Tuesday, February 23, 2010
Social Security Numbers for Adopted Children
Okay, this is one of those posts that I am putting on this blog for adoptive parents who are either facing this issue now, or will one day stumble across this due to a "google search" and benefit from hearing about my experience :) I hope it helps you! (For everyone else who is reading, you will probably find this utterly boring and I don't blame you if you stop reading now...)

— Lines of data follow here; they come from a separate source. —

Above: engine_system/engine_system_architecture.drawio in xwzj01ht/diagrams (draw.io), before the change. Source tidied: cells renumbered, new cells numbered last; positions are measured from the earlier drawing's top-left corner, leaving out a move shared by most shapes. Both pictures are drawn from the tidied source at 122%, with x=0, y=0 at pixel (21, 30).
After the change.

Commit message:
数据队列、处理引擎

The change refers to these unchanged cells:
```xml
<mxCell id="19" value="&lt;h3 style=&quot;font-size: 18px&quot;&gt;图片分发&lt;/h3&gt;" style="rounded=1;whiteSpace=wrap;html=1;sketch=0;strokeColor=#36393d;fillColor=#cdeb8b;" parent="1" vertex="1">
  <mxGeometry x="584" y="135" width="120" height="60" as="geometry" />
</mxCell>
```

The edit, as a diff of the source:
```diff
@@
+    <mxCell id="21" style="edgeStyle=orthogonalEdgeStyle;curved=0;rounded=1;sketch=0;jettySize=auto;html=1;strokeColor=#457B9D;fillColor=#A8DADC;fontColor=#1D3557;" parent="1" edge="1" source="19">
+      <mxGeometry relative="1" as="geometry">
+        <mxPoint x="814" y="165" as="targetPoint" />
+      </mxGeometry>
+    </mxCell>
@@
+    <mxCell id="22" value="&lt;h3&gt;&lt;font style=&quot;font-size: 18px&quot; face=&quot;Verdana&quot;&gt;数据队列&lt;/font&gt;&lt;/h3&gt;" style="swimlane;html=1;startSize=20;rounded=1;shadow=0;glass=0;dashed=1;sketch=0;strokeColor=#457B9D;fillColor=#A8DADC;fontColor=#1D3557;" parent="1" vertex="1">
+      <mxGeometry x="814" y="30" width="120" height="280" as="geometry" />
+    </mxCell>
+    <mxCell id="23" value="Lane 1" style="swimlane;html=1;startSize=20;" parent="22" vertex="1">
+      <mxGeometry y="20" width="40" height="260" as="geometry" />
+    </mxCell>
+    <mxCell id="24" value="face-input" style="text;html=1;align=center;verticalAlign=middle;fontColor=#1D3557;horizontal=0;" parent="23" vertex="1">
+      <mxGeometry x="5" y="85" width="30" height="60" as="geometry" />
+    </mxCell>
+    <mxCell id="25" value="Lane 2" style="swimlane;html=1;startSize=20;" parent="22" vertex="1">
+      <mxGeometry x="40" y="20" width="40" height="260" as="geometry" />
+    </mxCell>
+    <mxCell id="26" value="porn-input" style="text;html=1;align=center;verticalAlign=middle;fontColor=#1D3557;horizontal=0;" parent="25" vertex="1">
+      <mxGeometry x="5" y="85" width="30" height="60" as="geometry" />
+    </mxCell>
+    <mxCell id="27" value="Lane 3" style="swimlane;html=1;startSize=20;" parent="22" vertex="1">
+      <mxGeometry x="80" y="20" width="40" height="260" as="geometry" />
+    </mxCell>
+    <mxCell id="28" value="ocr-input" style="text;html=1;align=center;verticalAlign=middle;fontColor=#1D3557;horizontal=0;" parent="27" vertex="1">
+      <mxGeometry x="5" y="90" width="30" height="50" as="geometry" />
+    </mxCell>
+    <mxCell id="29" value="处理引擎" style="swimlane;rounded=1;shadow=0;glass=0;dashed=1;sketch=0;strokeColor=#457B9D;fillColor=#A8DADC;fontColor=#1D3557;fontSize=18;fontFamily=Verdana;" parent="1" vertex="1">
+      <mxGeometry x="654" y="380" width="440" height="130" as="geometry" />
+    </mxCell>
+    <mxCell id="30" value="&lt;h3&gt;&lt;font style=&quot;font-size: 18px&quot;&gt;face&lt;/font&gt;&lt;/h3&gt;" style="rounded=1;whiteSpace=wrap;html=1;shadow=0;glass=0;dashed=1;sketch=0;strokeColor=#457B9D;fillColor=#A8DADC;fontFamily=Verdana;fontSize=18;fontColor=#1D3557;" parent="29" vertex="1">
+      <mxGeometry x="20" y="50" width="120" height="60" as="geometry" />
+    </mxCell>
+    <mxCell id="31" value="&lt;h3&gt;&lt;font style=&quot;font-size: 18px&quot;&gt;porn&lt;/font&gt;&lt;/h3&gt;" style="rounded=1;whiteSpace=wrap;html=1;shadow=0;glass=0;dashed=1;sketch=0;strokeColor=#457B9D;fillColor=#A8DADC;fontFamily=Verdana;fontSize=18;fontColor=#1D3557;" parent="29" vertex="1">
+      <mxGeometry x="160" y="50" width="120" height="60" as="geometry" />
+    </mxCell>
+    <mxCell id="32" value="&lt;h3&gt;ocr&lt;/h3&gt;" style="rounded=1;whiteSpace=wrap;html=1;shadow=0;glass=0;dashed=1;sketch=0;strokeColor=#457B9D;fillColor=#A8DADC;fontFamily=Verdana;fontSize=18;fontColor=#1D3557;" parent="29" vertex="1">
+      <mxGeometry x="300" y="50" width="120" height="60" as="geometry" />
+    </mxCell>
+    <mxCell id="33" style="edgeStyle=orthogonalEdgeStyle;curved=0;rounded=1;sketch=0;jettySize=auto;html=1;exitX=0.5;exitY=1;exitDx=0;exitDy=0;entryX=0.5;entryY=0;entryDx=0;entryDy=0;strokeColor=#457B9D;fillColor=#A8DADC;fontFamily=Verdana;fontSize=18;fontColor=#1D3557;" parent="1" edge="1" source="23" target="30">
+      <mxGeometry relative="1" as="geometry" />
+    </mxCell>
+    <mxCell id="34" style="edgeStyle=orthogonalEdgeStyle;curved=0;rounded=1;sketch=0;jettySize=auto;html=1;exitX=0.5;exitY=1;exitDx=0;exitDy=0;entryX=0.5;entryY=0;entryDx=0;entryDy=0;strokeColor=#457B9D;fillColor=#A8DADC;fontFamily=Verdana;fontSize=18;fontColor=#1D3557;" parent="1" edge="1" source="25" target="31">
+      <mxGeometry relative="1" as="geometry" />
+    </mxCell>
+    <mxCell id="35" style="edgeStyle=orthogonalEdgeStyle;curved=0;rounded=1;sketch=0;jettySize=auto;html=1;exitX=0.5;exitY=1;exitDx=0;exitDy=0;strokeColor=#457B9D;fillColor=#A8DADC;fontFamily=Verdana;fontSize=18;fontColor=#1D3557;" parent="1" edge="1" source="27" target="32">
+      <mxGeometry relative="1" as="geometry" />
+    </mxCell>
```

First off, we have NOT "re-adopted" our daughter yet in the U.S., but I wanted to get her a SS card for tax purposes. The alternative is getting a Tax ID number, but my local IRS office is saying those are taking 10+ weeks to issue, and we need our refund sooner than that. Anyway, I went to our SS card office last week and was told I could NOT get a card without the U.S. adoption decree (many misinformed SS clerks also think you need the U.S. birth certificate, but you do not). I knew the guy was wrong, but I didn't have a all my "proof" with me, so I came home and did some research.
I found these links (directly from the SS website) to be very helpful, so I printed out both and took them with me:
Link 1 - Click Here This just states that you can get a card for your adopted child "even before the adoption is complete." In our case, our adoptions are finalized in Ethiopia, but misinformed SS clerks want to believe that it's not... so this printout comes in handy for those folks.
Link 2 - Click Here - This one is about how to prove citizenship, which you can't until you re-adopt, however I used the second paragraph to show that my daughter CAN be issued a card regardless, the records will just not indicate that she is a citizen)
Link 3 - Click Here - Here's one where an adoptive parent directly asked about getting a card for the child... look at the paragraph about what to do if your child is not a U.S. citizen, you just show the permanent resident card.
Additionally, if you look at the SS application itself, which you can find HERE, you'll find that you are able to fill out the entire form and have the documents you need for each "area" that they list (ie - there's no way they can turn you down if you have what they ask for). Be sure to mark the box that says "legal alien authorized to work in the U.S." as that is what your child's permanent resident card states - that way you don't have to have another "reason" to need the card (as you would for the 3rd/4th options listed in that question).
For proof of age - you can give the ET passport, ET adoption decree, ET birth certificate
For evidence of identity - look at the sentence that says "if you are not a U.S. citizen..." (show permanent resident card)
For evidence of citizenship - you don't have to prove citizenship to get a card, just make sure to update this in SS records later on once you have the COC
For evidence of immigration status - again, the permanent resident card counts for this
Needless to say, I went back to the same office yesterday and was assigned to a different clerk. This time, I was prepared to "act as my own attorney" in this matter! :) As it turned out, I didn't even need to justify my case, because this clerk knew that I was entitled to get a card. Here is what she needed: my daughters ET passport, the ET birth certificate, the final ET adoption decree, my daughter's permanent resident card, and my ID. That was it people! I got it! You can apply for this right away when you get home - and you are entitled to it. I hope you don't get the run-around like I did the first time!
The moral to the story? There are two.
1. Educate yourself and have all of the above documentation with you, so that you can help to educate misinformed clerks... encourage them to call a supervisor for clarification... encourage the supervisor to call a supervisor, etc.
2. Remember that you may get different answers from different people. If you absolutely hit a wall with one office or clerk, just come back another day to meet with someone else, or try a different office. Chances are, the next person will know what to do!
Finally, keep in mind that if you change your child's name (or any other identifying information) during the re-adoption, you will want to have that updated with the SS office. You will also want to make sure to update your child's citizenship status with the SS office later on when you get the COC.
Hope this info. helps somebody!
Posted by Bethany at 8:03 PM